Predicting cover types in a mountain range with long evolutionary grazing history: a GIS approach


*Ana M. Cingolani, Instituto Multidisciplinario de Biología Vegetal, CONICET-UNC, CC 495, Velez Sarsfield 299, 5000 Córdoba, Argentina.


Aim  To determine how the distribution and cover of different vegetation types are affected by physical factors and livestock in a mountain range with a long evolutionary history of grazing.

Location  Upper vegetation belt of the Córdoba mountains (1700–2800 m a.s.l., 31º34′ S, 64º50′ W) in central Argentina.

Methods  Using GIS, we analysed the relationships of plant cover types to physical features (physiography and topography) and indicators of accumulated livestock pressure (distance to human settlements and roads) through multinomial logistic regression. We predicted a present vegetation map which was validated with a real map. We then constructed two maps simulating minimum and maximum values of accumulated livestock pressure for the whole area. Map comparisons allowed evaluation of the possible influence of livestock, both in extension and intensity.

Results  Both physical features and livestock pressure influenced the occurrence of vegetation units. The overall accuracy of the predicted map at the pixel level was low (26%) indicating low habitat specificity of the vegetation units. We suggest that some part of the unaccounted for variance was due to livestock pressure patterns that were not fully captured by our indicators. Our models proved adequate for predicting the total percentages of vegetation units at coarser scales. The extrapolations showed that under a history of low livestock pressure, such as in sites far away from human settlements and roads, the area would be dominated by woodlands, tussock grasslands and natural rock outcrops. Under a history of heavy livestock pressure, in turn, rock exposed by erosion, tussock grasslands and natural rock outcrops would dominate.

Main conclusions  Vegetation units showed low habitat specificity, and were associated with accumulated livestock pressure, indicating that livestock and its associated activities are important factors structuring the landscape and have important consequences for the integrity of the ecosystem.
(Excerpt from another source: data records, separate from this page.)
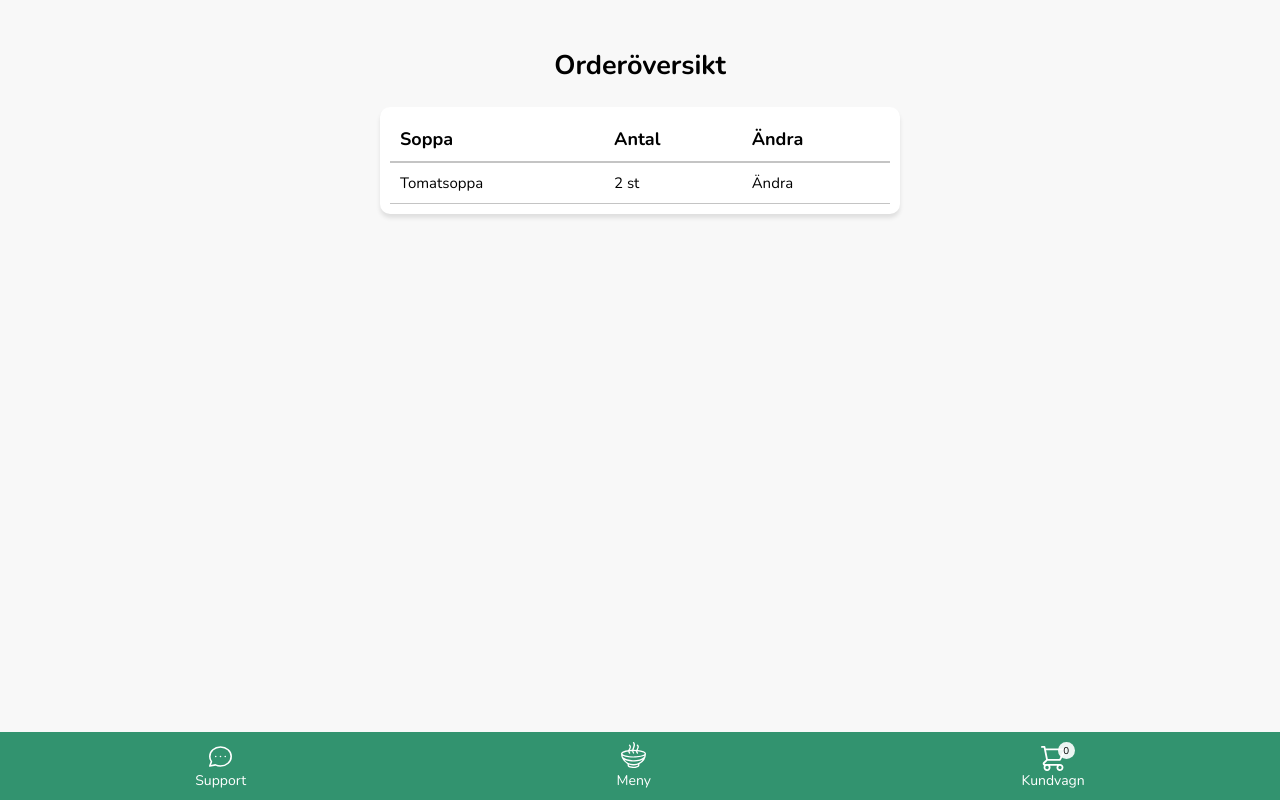
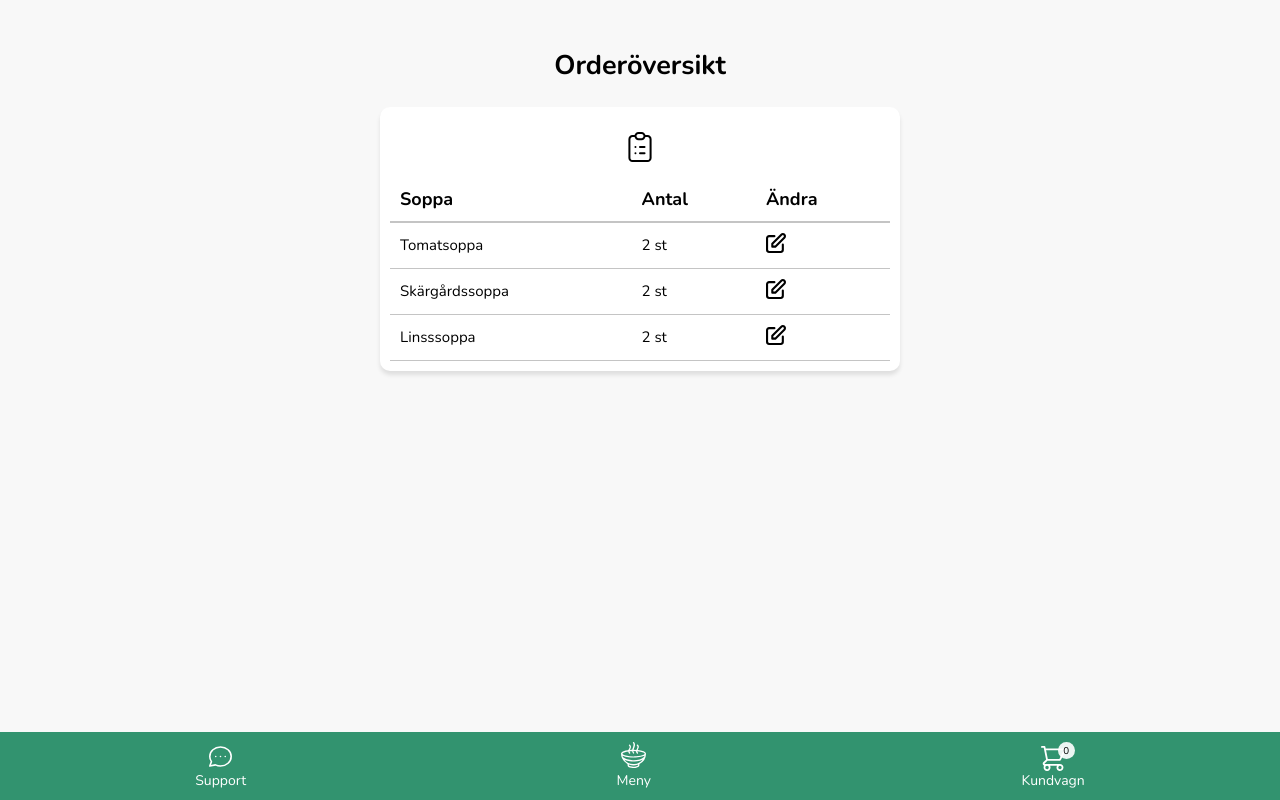
Before and after one commit to martin-linden/SouperHealthy, an Angular app: page /order-overview in a window 1280 px wide. Built offline with nearby package versions, Linux system fonts and the light colour scheme.

Commit message:
order overview ngfoor loop works from json

```diff
--- a/src/app/pages/order-overview/order-overview.component.html
+++ b/src/app/pages/order-overview/order-overview.component.html
@@ -2,19 +2,21 @@
     <h2>Orderöversikt</h2>
 
     <div class="soup-overview">
+      <div class="icon-wrapper">
+        <img src="../../../assets/images/svg/list.svg" id="icon">
+      </div>
         <table>
         <tbody>
-
       <tr>
         <th align="left">Soppa</th>
         <th align="left">Antal</th>
         <th align="left">Ändra</th>
       </tr>
 
-      <tr>
-        <td>Tomatsoppa</td>
+      <tr *ngFor="let soup of soups">
+        <td>{{soup.name}}</td>
         <td>2 st</td>
-        <td>Ändra</td>
+        <td><img src="../../../assets/images/svg/edit.svg"></td>
       </tr>
 
     </tbody>
--- a/src/app/pages/order-overview/order-overview.component.scss
+++ b/src/app/pages/order-overview/order-overview.component.scss
@@ -18,12 +18,29 @@
       width: inherit;
     }
 
+    .icon-wrapper {
+      display: flex;
+      justify-content: center;
+      margin-bottom: 15px;
+      margin-top: 15px;
+
+      img {
+        width: 30px;
+        height: 30px;
+      }
+    }
+
     th {
       border-bottom: 2px solid #c4c4c4;
       padding: 10px;
     }
     td {
       border-bottom: 1px solid #c4c4c4;
+
+      img {
+        width: 20px;
+        height: 20px;
+      }
     }
 
     .header {
--- a/src/app/pages/order-overview/order-overview.component.ts
+++ b/src/app/pages/order-overview/order-overview.component.ts
@@ -1,4 +1,5 @@
 import { Component, OnInit } from '@angular/core';
+import SoupJson from '../../../assets/soups.json';
 
 @Component({
   selector: 'app-order-overview',
@@ -7,7 +8,11 @@ import { Component, OnInit } from '@angular/core';
 })
 export class OrderOverviewComponent implements OnInit {
 
-  constructor() { }
+  soups: any
+
+  constructor() {
+    this.soups = SoupJson;
+  }
 
   ngOnInit() {
   }
```
Also changed, not shown: src/assets/images/svg/edit.svg (added), src/assets/images/svg/list.svg (added).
Results suggest that although this system evolved with large herbivores, it has experienced irreversible degradation processes, and intensification of current domestic livestock pressure is likely to lead to even more land degradation.